*** Block opens ***
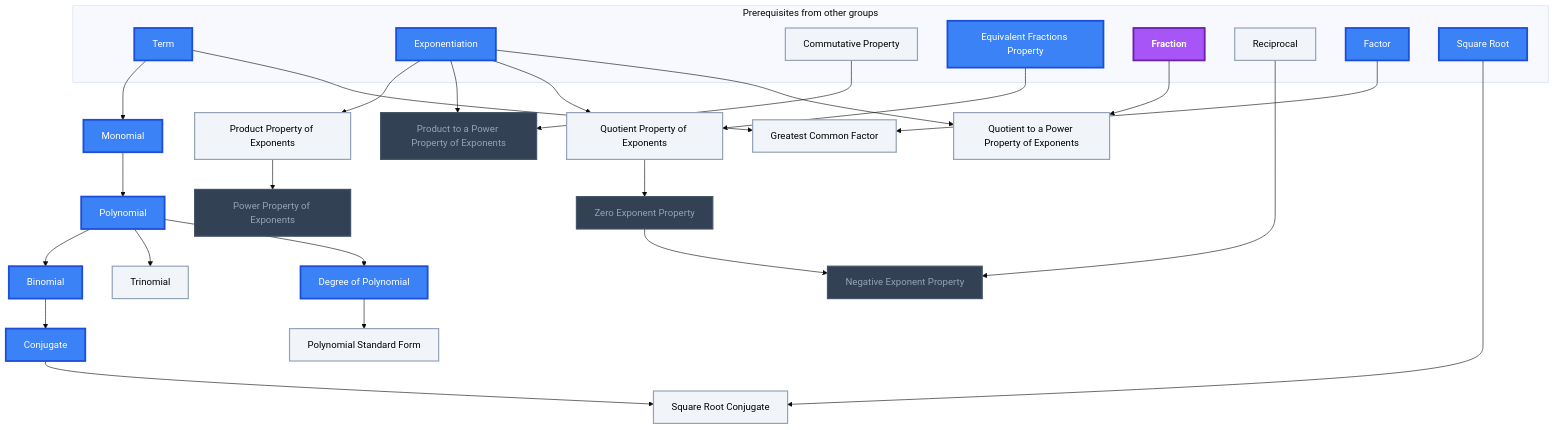
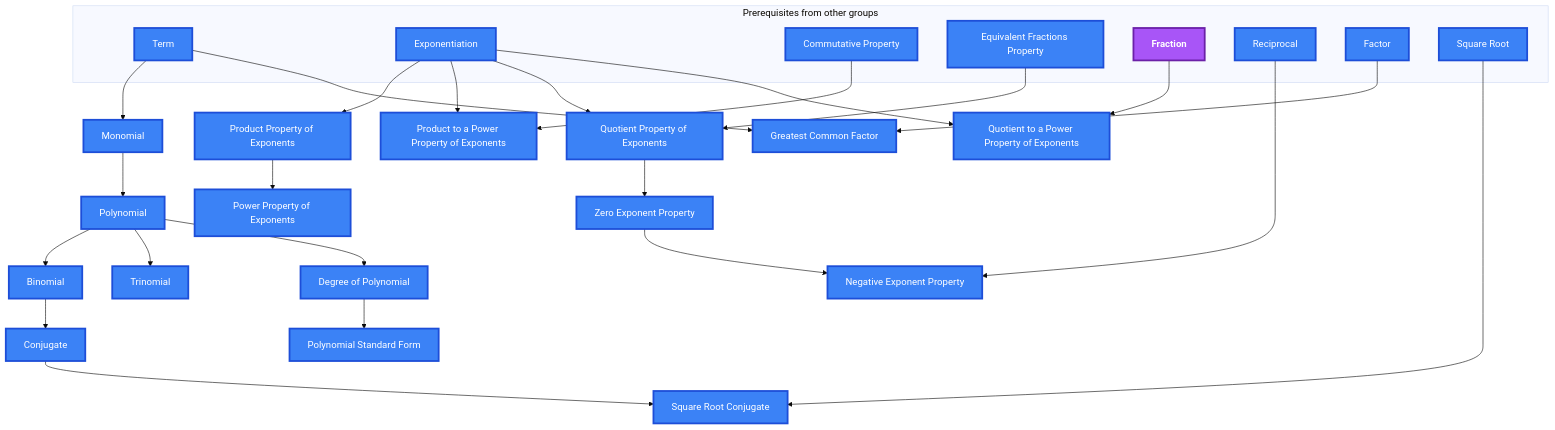
The ninth of 10 diagrams in Gamification/Skill Trees/Pre-Algebra.md (MRauf1/My-Notes), drawn with Mermaid (base theme) before and after one commit. The commit also changed other lines of this file and 145 other files, not shown here.

````diff
--- a/Gamification/Skill Trees/Pre-Algebra.md
+++ b/Gamification/Skill Trees/Pre-Algebra.md
@@ -493,65 +478,63 @@
 ```mermaid
 flowchart TD
     classDef planned fill:#1E293B,stroke:#64748B,stroke-width:2px,stroke-dasharray:5 5,color:#94A3B8;
     classDef locked fill:#334155,stroke:#475569,stroke-width:2px,color:#94A3B8;
     classDef L0 fill:#F1F5F9,stroke:#94A3B8,stroke-width:2px,color:#000000;
     classDef L1 fill:#22C55E,stroke:#15803D,stroke-width:2px,color:#000000;
     classDef L2 fill:#3B82F6,stroke:#1D4ED8,stroke-width:3px,color:#FFFFFF;
     classDef L3 fill:#A855F7,stroke:#6B21A8,stroke-width:3px,color:#FFFFFF,font-weight:bold;
     classDef L4 fill:#F97316,stroke:#C2410C,stroke-width:4px,color:#000000,font-weight:bold;
     classDef L5 fill:#FFD700,stroke:#FF8C00,stroke-width:5px,color:#000000,font-weight:bold;
     classDef rusty stroke:#8B4513,stroke-width:4px,stroke-dasharray:3 3;
     subgraph sg_prereqs["Prerequisites from other groups"]
         n_term["Term"]
         n_exponentiation["Exponentiation"]
         n_commutative_property["Commutative Property"]
         n_equivalent_fractions_property["Equivalent Fractions Property"]
         n_fraction["Fraction"]
         n_reciprocal["Reciprocal"]
         n_factor["Factor"]
         n_square_root["Square Root"]
     end
     n_monomial["Monomial"]
     n_polynomial["Polynomial"]
     n_binomial["Binomial"]
     n_trinomial["Trinomial"]
     n_degree_of_polynomial["Degree of Polynomial"]
     n_polynomial_standard_form["Polynomial Standard Form"]
     n_product_property_of_exponents["Product Property of Exponents"]
     n_power_property_of_exponents["Power Property of Exponents"]
     n_product_to_a_power_property_of_exponents["Product to a Power Property of Exponents"]
     n_quotient_property_of_exponents["Quotient Property of Exponents"]
     n_zero_exponent_property["Zero Exponent Property"]
     n_quotient_to_a_power_property_of_exponents["Quotient to a Power Property of Exponents"]
     n_negative_exponent_property["Negative Exponent Property"]
     n_greatest_common_factor["Greatest Common Factor"]
     n_conjugate["Conjugate"]
     n_square_root_conjugate["Square Root Conjugate"]
     n_term --> n_monomial
     n_monomial --> n_polynomial
     n_polynomial --> n_binomial
     n_polynomial --> n_trinomial
     n_polynomial --> n_degree_of_polynomial
     n_degree_of_polynomial --> n_polynomial_standard_form
     n_exponentiation --> n_product_property_of_exponents
     n_product_property_of_exponents --> n_power_property_of_exponents
     n_commutative_property --> n_product_to_a_power_property_of_exponents
     n_exponentiation --> n_product_to_a_power_property_of_exponents
     n_exponentiation --> n_quotient_property_of_exponents
     n_equivalent_fractions_property --> n_quotient_property_of_exponents
     n_quotient_property_of_exponents --> n_zero_exponent_property
     n_exponentiation --> n_quotient_to_a_power_property_of_exponents
     n_fraction --> n_quotient_to_a_power_property_of_exponents
     n_reciprocal --> n_negative_exponent_property
     n_zero_exponent_property --> n_negative_exponent_property
     n_term --> n_greatest_common_factor
     n_factor --> n_greatest_common_factor
     n_binomial --> n_conjugate
     n_square_root --> n_square_root_conjugate
     n_conjugate --> n_square_root_conjugate
-    class n_power_property_of_exponents,n_product_to_a_power_property_of_exponents,n_zero_exponent_property,n_negative_exponent_property locked;
-    class n_commutative_property,n_reciprocal,n_trinomial,n_polynomial_standard_form,n_product_property_of_exponents,n_quotient_property_of_exponents,n_quotient_to_a_power_property_of_exponents,n_greatest_common_factor,n_square_root_conjugate L0;
-    class n_term,n_exponentiation,n_equivalent_fractions_property,n_factor,n_square_root,n_monomial,n_polynomial,n_binomial,n_degree_of_polynomial,n_conjugate L2;
+    class n_term,n_exponentiation,n_commutative_property,n_equivalent_fractions_property,n_reciprocal,n_factor,n_square_root,n_monomial,n_polynomial,n_binomial,n_trinomial,n_degree_of_polynomial,n_polynomial_standard_form,n_product_property_of_exponents,n_power_property_of_exponents,n_product_to_a_power_property_of_exponents,n_quotient_property_of_exponents,n_zero_exponent_property,n_quotient_to_a_power_property_of_exponents,n_negative_exponent_property,n_greatest_common_factor,n_conjugate,n_square_root_conjugate L2;
     class n_fraction L3;
     class n_term,n_exponentiation,n_commutative_property,n_equivalent_fractions_property,n_fraction,n_reciprocal,n_factor,n_square_root,n_monomial,n_polynomial,n_binomial,n_trinomial,n_degree_of_polynomial,n_polynomial_standard_form,n_product_property_of_exponents,n_power_property_of_exponents,n_product_to_a_power_property_of_exponents,n_quotient_property_of_exponents,n_zero_exponent_property,n_quotient_to_a_power_property_of_exponents,n_negative_exponent_property,n_greatest_common_factor,n_conjugate,n_square_root_conjugate internal-link;
 ```
````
*** Block closes ***
◆ THE PROBLEM:
Among the lines above, find the one with "n_exponentiation --> n_product_to_a_power_property_of_exponents" and the one with "n_reciprocal --> n_negative_exponent_property". Quote both and everything between them, exactly.

◆ WRITTEN SOLUTION:
     n_exponentiation --> n_product_to_a_power_property_of_exponents
     n_exponentiation --> n_quotient_property_of_exponents
     n_equivalent_fractions_property --> n_quotient_property_of_exponents
     n_quotient_property_of_exponents --> n_zero_exponent_property
     n_exponentiation --> n_quotient_to_a_power_property_of_exponents
     n_fraction --> n_quotient_to_a_power_property_of_exponents
     n_reciprocal --> n_negative_exponent_property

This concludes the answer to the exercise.